BEGIN INPUT DATA

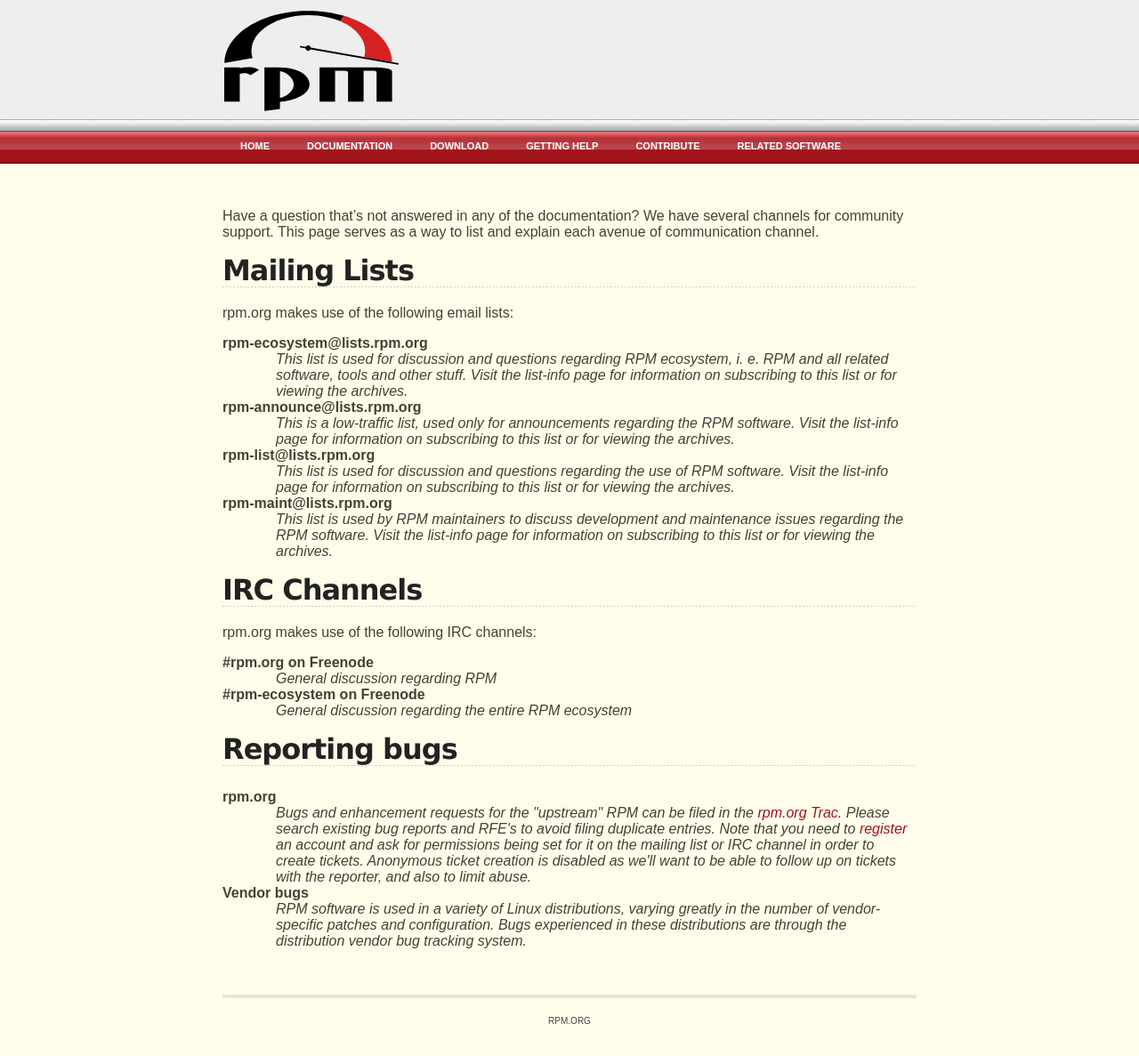
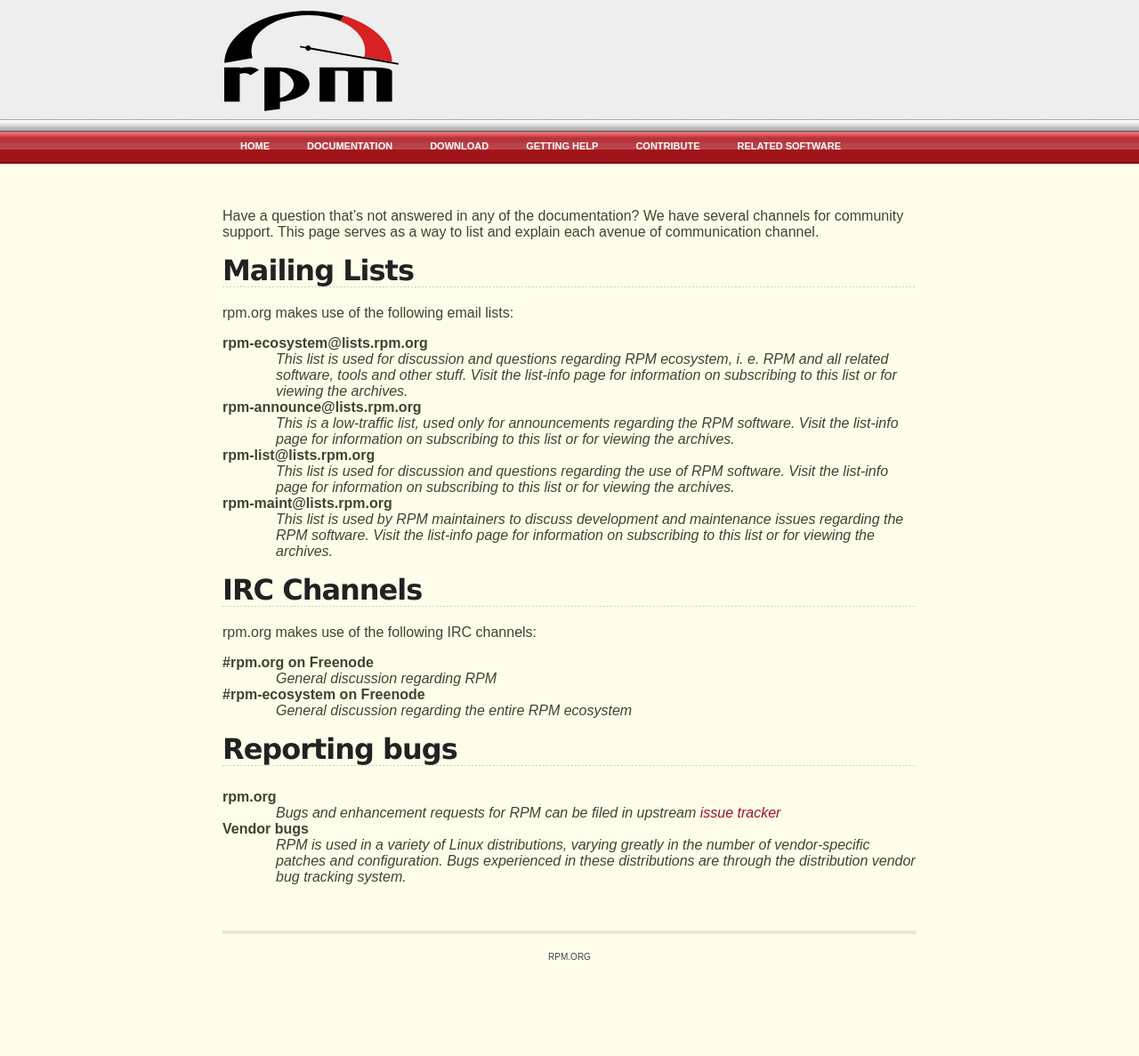
Before and after one commit to rpm-software-management/rpm-web, a Jekyll site: the page built from help.md, in a window 1280 px wide. Shown: the whole page at 89% size. Built offline with Jekyll 4.4.1, drawn with Linux system fonts in a browser that asks for light colours; after the commit the page ends 1115 px from its top, so only the background shows below that.

Commit message:
Fixup + update bug reporting section
Remove last unnecessary traces of html. Trac is about to cease,
point to GH issues instead.

```diff
--- a/help.md
+++ b/help.md
@@ -30,9 +30,10 @@ rpm.org makes use of the following IRC channels:
 : General discussion regarding the entire RPM ecosystem
 
 ## Reporting bugs
-<dl>
-<dt>rpm.org</dt>
-<dd>Bugs and enhancement requests for the "upstream" RPM can be filed in the <a href="http://rpm.org/newticket">rpm.org Trac</a>. Please search existing bug reports and RFE's to avoid filing duplicate entries. Note that you need to <a href="http://rpm.org/register">register</a> an account and ask for permissions being set for it on the mailing list or IRC channel in order to create tickets. Anonymous ticket creation is disabled as we'll want to be able to follow up on tickets with the reporter, and also to limit abuse.</dd>
-<dt>Vendor bugs</dt>
-<dd>RPM software is used in a variety of Linux distributions, varying greatly in the number of vendor-specific patches and configuration. Bugs experienced in these distributions are through the distribution vendor bug tracking system.</dd>
-</dl>
+
+rpm.org
+: Bugs and enhancement requests for RPM can be filed in upstream
+[issue tracker](https://github.com/rpm-software-management/rpm/issues)
+
+Vendor bugs
+: RPM is used in a variety of Linux distributions, varying greatly in the number of vendor-specific patches and configuration. Bugs experienced in these distributions are through the distribution vendor bug tracking system.
```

END INPUT DATA

The answer must be the full listing, exact in every line, with the pictures removed.

▶ RESULT
Before and after one commit to rpm-software-management/rpm-web, a Jekyll site: the page built from help.md, in a window 1280 px wide. Shown: the whole page at 89% size. Built offline with Jekyll 4.4.1, drawn with Linux system fonts in a browser that asks for light colours; after the commit the page ends 1115 px from its top, so only the background shows below that.

Commit message:
Fixup + update bug reporting section
Remove last unnecessary traces of html. Trac is about to cease,
point to GH issues instead.

```diff
--- a/help.md
+++ b/help.md
@@ -30,9 +30,10 @@ rpm.org makes use of the following IRC channels:
 : General discussion regarding the entire RPM ecosystem
 
 ## Reporting bugs
-<dl>
-<dt>rpm.org</dt>
-<dd>Bugs and enhancement requests for the "upstream" RPM can be filed in the <a href="http://rpm.org/newticket">rpm.org Trac</a>. Please search existing bug reports and RFE's to avoid filing duplicate entries. Note that you need to <a href="http://rpm.org/register">register</a> an account and ask for permissions being set for it on the mailing list or IRC channel in order to create tickets. Anonymous ticket creation is disabled as we'll want to be able to follow up on tickets with the reporter, and also to limit abuse.</dd>
-<dt>Vendor bugs</dt>
-<dd>RPM software is used in a variety of Linux distributions, varying greatly in the number of vendor-specific patches and configuration. Bugs experienced in these distributions are through the distribution vendor bug tracking system.</dd>
-</dl>
+
+rpm.org
+: Bugs and enhancement requests for RPM can be filed in upstream
+[issue tracker](https://github.com/rpm-software-management/rpm/issues)
+
+Vendor bugs
+: RPM is used in a variety of Linux distributions, varying greatly in the number of vendor-specific patches and configuration. Bugs experienced in these distributions are through the distribution vendor bug tracking system.
```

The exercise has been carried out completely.